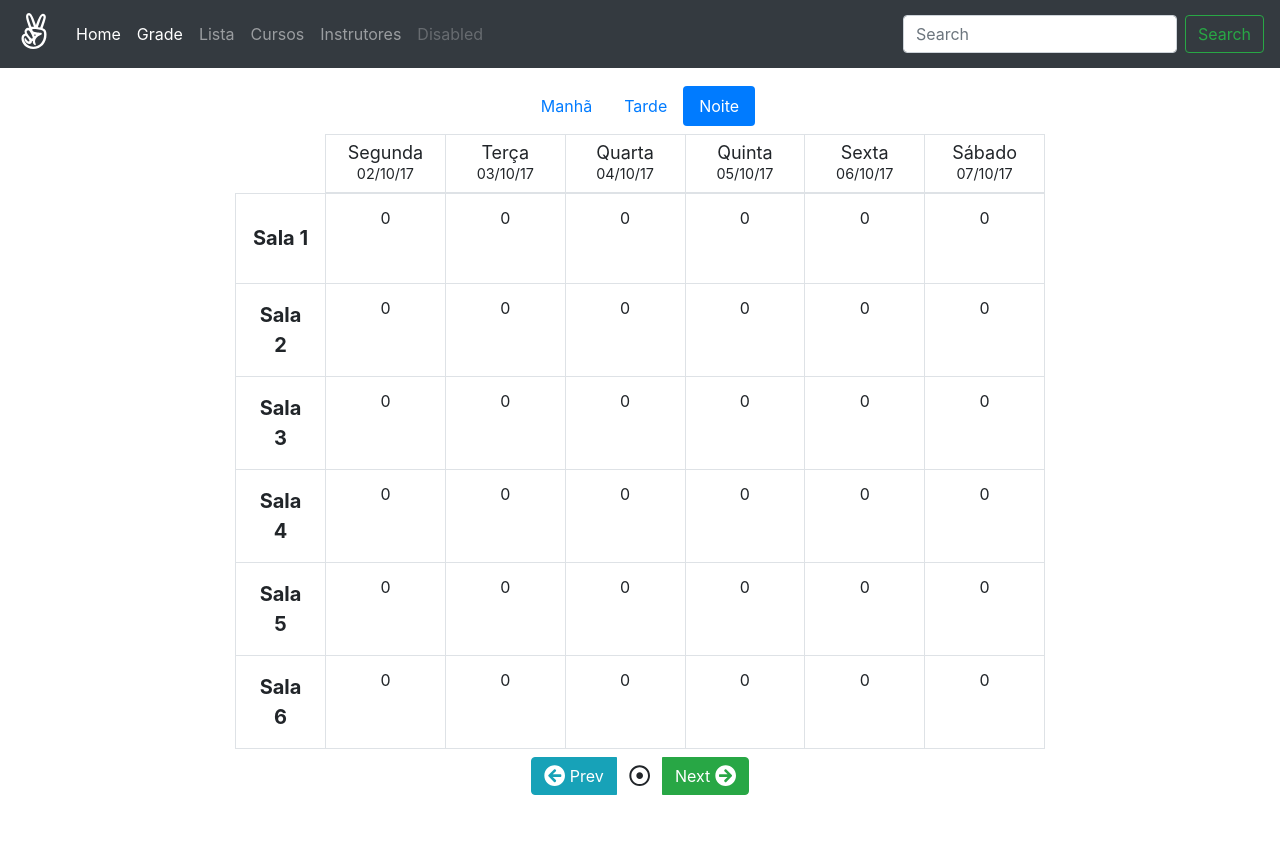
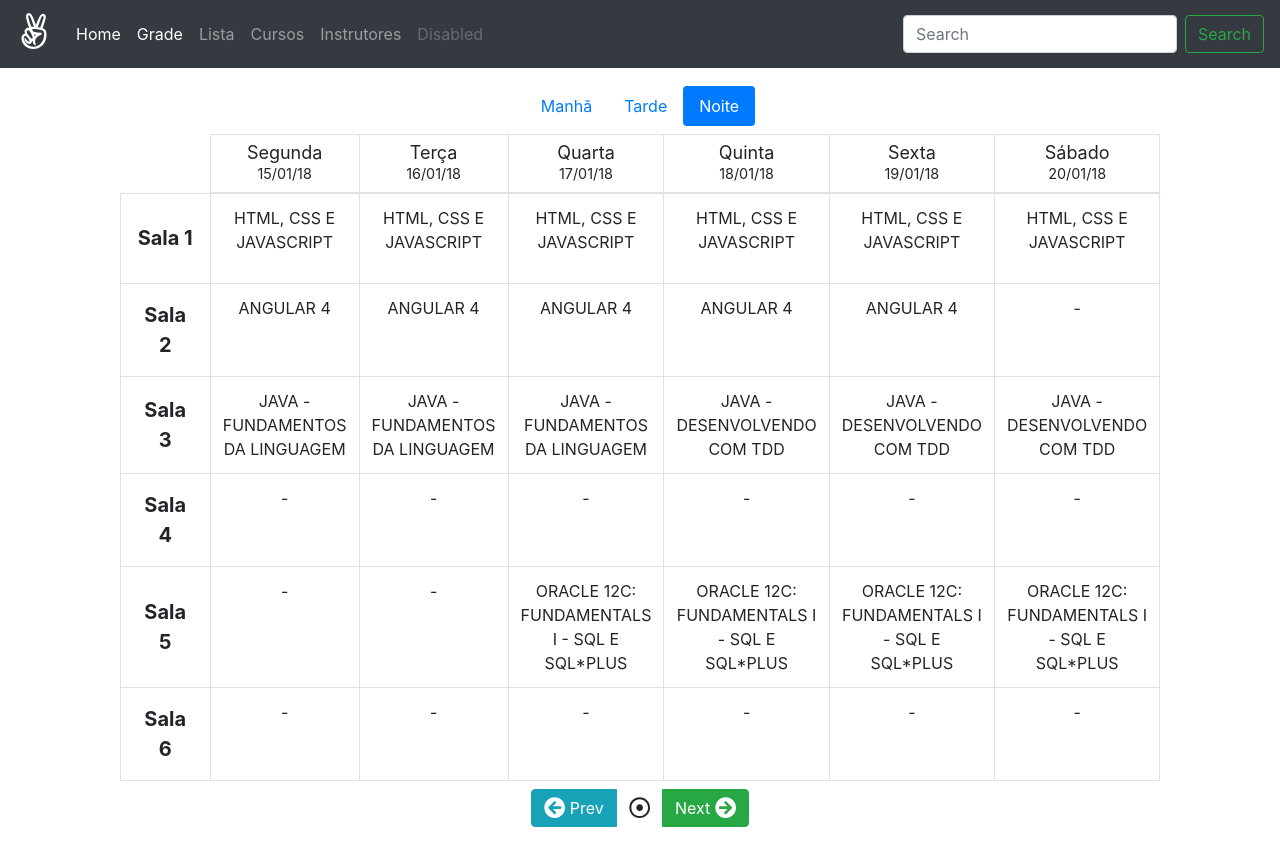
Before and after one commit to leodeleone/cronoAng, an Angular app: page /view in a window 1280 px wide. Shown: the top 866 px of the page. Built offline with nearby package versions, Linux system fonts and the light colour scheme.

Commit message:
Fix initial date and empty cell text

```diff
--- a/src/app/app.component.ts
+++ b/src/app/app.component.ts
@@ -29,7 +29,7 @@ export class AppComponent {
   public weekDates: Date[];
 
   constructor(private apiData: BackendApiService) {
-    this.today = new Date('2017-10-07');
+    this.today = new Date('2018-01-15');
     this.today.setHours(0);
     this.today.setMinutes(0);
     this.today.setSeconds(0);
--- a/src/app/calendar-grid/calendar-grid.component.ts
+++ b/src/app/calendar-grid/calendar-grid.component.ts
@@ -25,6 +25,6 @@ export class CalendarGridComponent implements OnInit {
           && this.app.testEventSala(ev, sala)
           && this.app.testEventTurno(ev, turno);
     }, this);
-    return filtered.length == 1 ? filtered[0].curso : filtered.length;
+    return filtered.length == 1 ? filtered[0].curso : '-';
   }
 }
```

--------

> [Exercise requirements] Please print every record exactly, leaving out the pictures.

> [Answer for this exercise]
Before and after one commit to leodeleone/cronoAng, an Angular app: page /view in a window 1280 px wide. Shown: the top 866 px of the page. Built offline with nearby package versions, Linux system fonts and the light colour scheme.

Commit message:
Fix initial date and empty cell text

```diff
--- a/src/app/app.component.ts
+++ b/src/app/app.component.ts
@@ -29,7 +29,7 @@ export class AppComponent {
   public weekDates: Date[];
 
   constructor(private apiData: BackendApiService) {
-    this.today = new Date('2017-10-07');
+    this.today = new Date('2018-01-15');
     this.today.setHours(0);
     this.today.setMinutes(0);
     this.today.setSeconds(0);
--- a/src/app/calendar-grid/calendar-grid.component.ts
+++ b/src/app/calendar-grid/calendar-grid.component.ts
@@ -25,6 +25,6 @@ export class CalendarGridComponent implements OnInit {
           && this.app.testEventSala(ev, sala)
           && this.app.testEventTurno(ev, turno);
     }, this);
-    return filtered.length == 1 ? filtered[0].curso : filtered.length;
+    return filtered.length == 1 ? filtered[0].curso : '-';
   }
 }
```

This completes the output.